» WHAT THE TASK ASKS
A complete answer includes every line below with the word "brecha".

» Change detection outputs
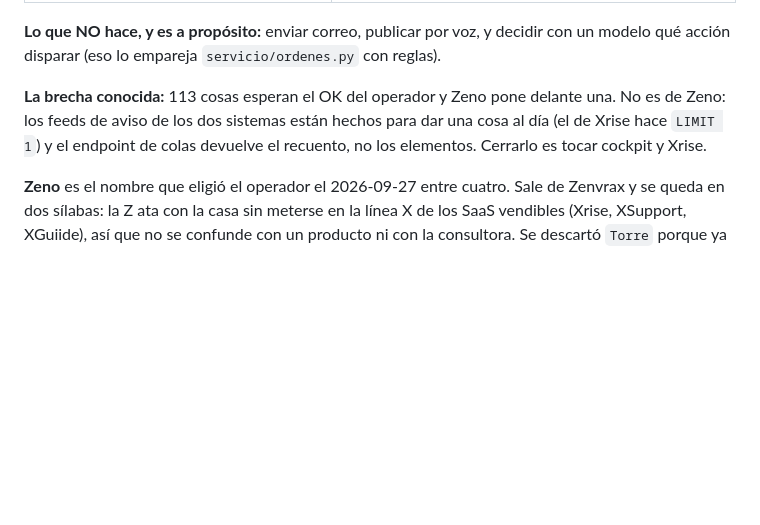
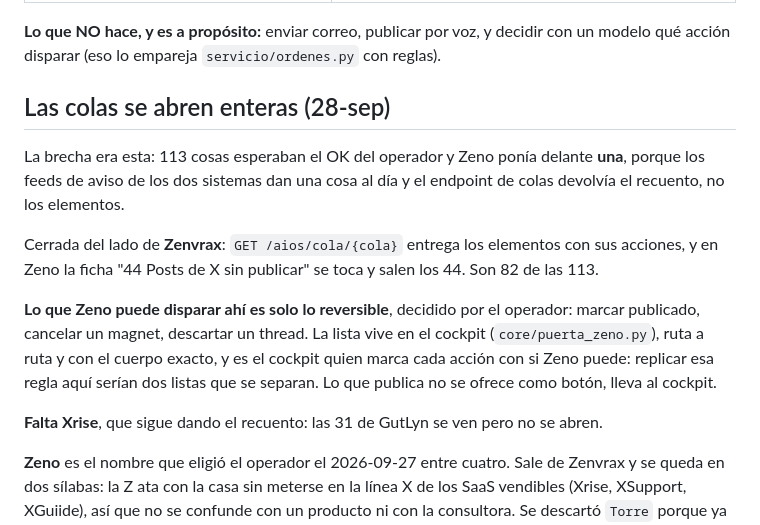
Before and after one commit to ZenvraX-IO/zenvrax-zeno, a Markdown page: README.md, the part around the change. GitHub-like rendering; blank space fills up the shorter version.

Commit message:
docs(zeno): el README cuenta las colas abiertas y lo que Zeno puede disparar
Co-Authored-By: Claude Opus 5 (1M context) <noreply@anthropic.com>

```diff
--- a/README.md
+++ b/README.md
@@ -23,10 +23,22 @@
 **Lo que NO hace, y es a propósito:** enviar correo, publicar por voz, y decidir con un modelo qué
 acción disparar (eso lo empareja `servicio/ordenes.py` con reglas).
 
-**La brecha conocida:** 113 cosas esperan el OK del operador y Zeno pone delante una. No es de
-Zeno: los feeds de aviso de los dos sistemas están hechos para dar una cosa al día (el de Xrise
-hace `LIMIT 1`) y el endpoint de colas devuelve el recuento, no los elementos. Cerrarlo es tocar
-cockpit y Xrise.
+## Las colas se abren enteras (28-sep)
+
+La brecha era esta: 113 cosas esperaban el OK del operador y Zeno ponía delante **una**, porque
+los feeds de aviso de los dos sistemas dan una cosa al día y el endpoint de colas devolvía el
+recuento, no los elementos.
+
+Cerrada del lado de **Zenvrax**: `GET /aios/cola/{cola}` entrega los elementos con sus acciones, y
+en Zeno la ficha "44 Posts de X sin publicar" se toca y salen los 44. Son 82 de las 113.
+
+**Lo que Zeno puede disparar ahí es solo lo reversible**, decidido por el operador: marcar
+publicado, cancelar un magnet, descartar un thread. La lista vive en el cockpit
+(`core/puerta_zeno.py`), ruta a ruta y con el cuerpo exacto, y es el cockpit quien marca cada
+acción con si Zeno puede: replicar esa regla aquí serían dos listas que se separan. Lo que
+publica no se ofrece como botón, lleva al cockpit.
+
+**Falta Xrise**, que sigue dando el recuento: las 31 de GutLyn se ven pero no se abren.
 
 **Zeno** es el nombre que eligió el operador el 2026-09-27 entre cuatro. Sale de Zenvrax y se queda
 en dos sílabas: la Z ata con la casa sin meterse en la línea X de los SaaS vendibles (Xrise, XSupport,
```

» TASK OUTPUT
-**La brecha conocida:** 113 cosas esperan el OK del operador y Zeno pone delante una. No es de
+La brecha era esta: 113 cosas esperaban el OK del operador y Zeno ponía delante **una**, porque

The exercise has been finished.